We have to ask ourselves, what’s the point? Why do I spend late nights gazing at the heavens, studying stars, planets, and nebulae? Over the years, my love of astronomy has developed out of a search for understanding and discovery, the desire to know the universe on a deeper level. As I’ve explored topics such as cosmology and theoretical physics on an amateur level, while preparing on a professional (or rather, in a more appropriate term, vocational) level, for the priesthood.

Ultimately, both pursuits are the result of a deeper need to know, to learn, and to come closer to truth, albeit from different perspectives. When I do come closer, at the same time discovering just how much further I really have to go, I also discover something more, something unexpected, and something that Br. Guy discovers in his search as well: joy. The search for truth, both from a scientific and spiritual standpoint both lead to joy: we need science to better understand our physical world, and religion helps us to move ever deeper, discovering the foundation of the beauty of our universe.

As Br. Guy states it, “This is not a sort of pantheism. God is not the same thing as the laws of nature.
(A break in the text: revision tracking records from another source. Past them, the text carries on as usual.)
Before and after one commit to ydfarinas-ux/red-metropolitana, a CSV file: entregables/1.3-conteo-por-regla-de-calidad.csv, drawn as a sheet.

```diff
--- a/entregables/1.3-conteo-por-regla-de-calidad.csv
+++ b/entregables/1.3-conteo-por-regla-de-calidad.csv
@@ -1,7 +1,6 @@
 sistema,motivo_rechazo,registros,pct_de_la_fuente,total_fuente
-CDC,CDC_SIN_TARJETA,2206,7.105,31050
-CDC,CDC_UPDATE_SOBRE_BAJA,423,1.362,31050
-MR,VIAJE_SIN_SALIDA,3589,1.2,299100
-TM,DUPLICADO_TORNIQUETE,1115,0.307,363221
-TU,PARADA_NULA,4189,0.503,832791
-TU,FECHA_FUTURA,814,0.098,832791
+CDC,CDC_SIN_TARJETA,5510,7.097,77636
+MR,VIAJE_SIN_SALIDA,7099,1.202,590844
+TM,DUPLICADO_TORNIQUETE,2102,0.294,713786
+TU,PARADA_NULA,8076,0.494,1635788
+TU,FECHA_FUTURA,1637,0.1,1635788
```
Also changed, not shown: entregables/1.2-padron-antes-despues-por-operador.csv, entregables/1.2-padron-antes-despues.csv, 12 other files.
But everything that makes science worth doing, desirable to do, everything that gets us out of bed in the morning to do it, is a pointer toward God.”

In my own journey, the scientific has led to the religious, and the religious has led me to a greater desire to study the natural world: the more I study science, the greater the awe increases in my heart, and I realize how God the Father has created a universe beyond words and understanding, drawing me into an ever deeper desire to study said universe. Indeed, my continued study of science is what led me to religion, and Catholicism, in the first place, helping me to realize not only the necessity of a Creator behind our magnificent universe, but also the necessity of a Savior, and the faithful presence the Spirit in our lives.
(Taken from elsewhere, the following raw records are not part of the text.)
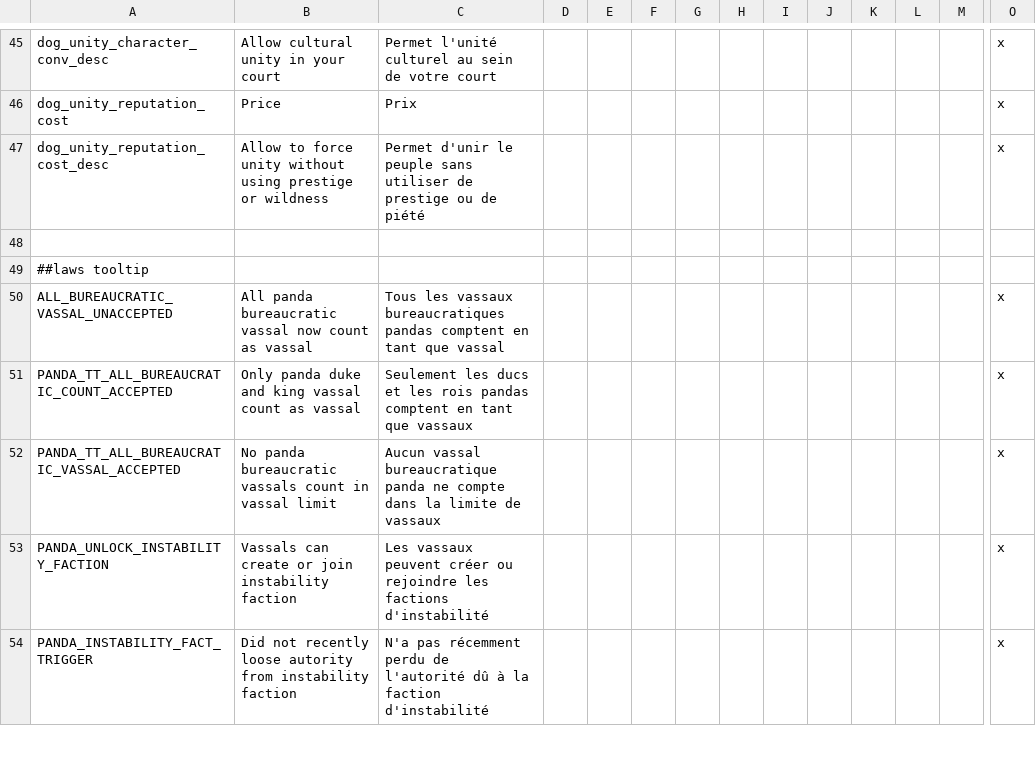
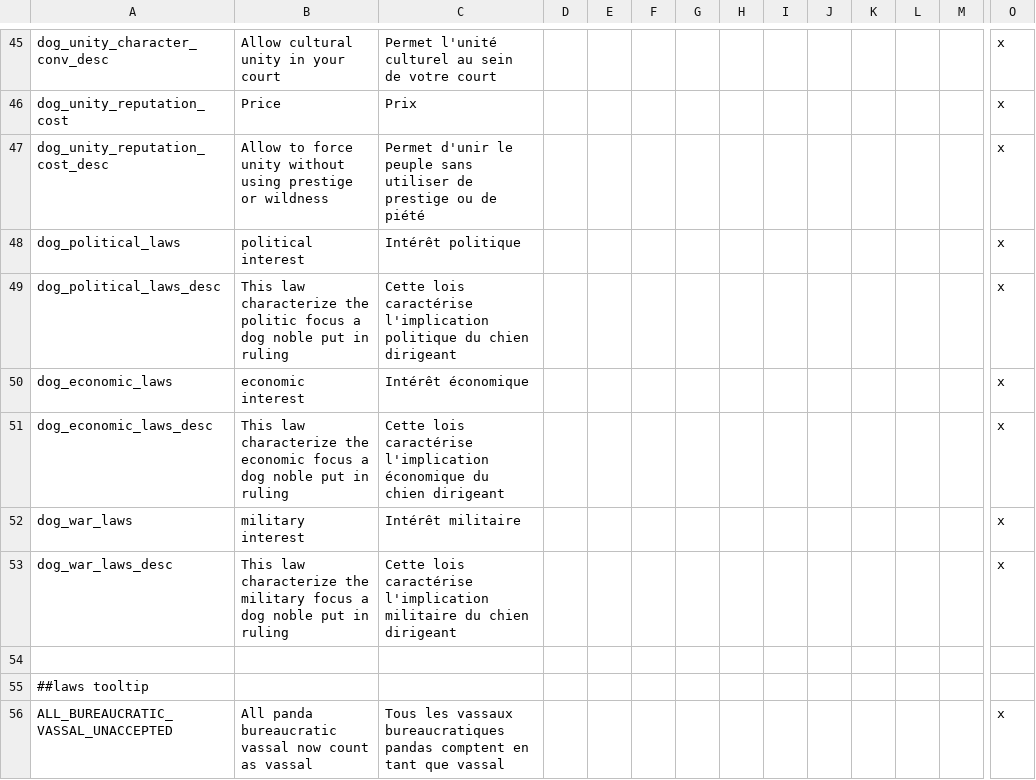
Before and after one commit to asmuro1/animals-plus, a CSV file: animals_update/localisation/Game_rule_and_laws.csv, drawn as a sheet; only a part is shown, gaps mark what is left out; the shorter side is filled out with more unchanged rows; rows hold the shown columns only; the diff names each change by its address in the sheet, - before the commit and + after, or states it on an @@ line.

Commit message:
gov_3 - political laws group

```diff
--- a/animals_update/localisation/Game_rule_and_laws.csv
+++ b/animals_update/localisation/Game_rule_and_laws.csv
+row 48: dog_political_laws | political interest | Intérêt politique |  |  |  |  |  |  |  |  |  |  | x
+row 49: dog_political_laws_desc | This law characterize the politic focus a dog noble put in ruling | Cette lois caractérise l'implication politique du chien dirigeant |  |  |  |  |  |  |  |  |  |  | x
+row 50: dog_economic_laws | economic interest | Intérêt économique |  |  |  |  |  |  |  |  |  |  | x
+row 51: dog_economic_laws_desc | This law characterize the economic focus a dog noble put in ruling | Cette lois caractérise l'implication économique du chien dirigeant |  |  |  |  |  |  |  |  |  |  | x
+row 52: dog_war_laws | military interest | Intérêt militaire |  |  |  |  |  |  |  |  |  |  | x
+row 53: dog_war_laws_desc | This law characterize the military focus a dog noble put in ruling | Cette lois caractérise l'implication militaire du chien dirigeant |  |  |  |  |  |  |  |  |  |  | x
```
Also changed, not shown: 1 other file.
You can read the rest of his article over at the Vatican Observatory Foundation blog.

Persistent Perseids Pierce the Planet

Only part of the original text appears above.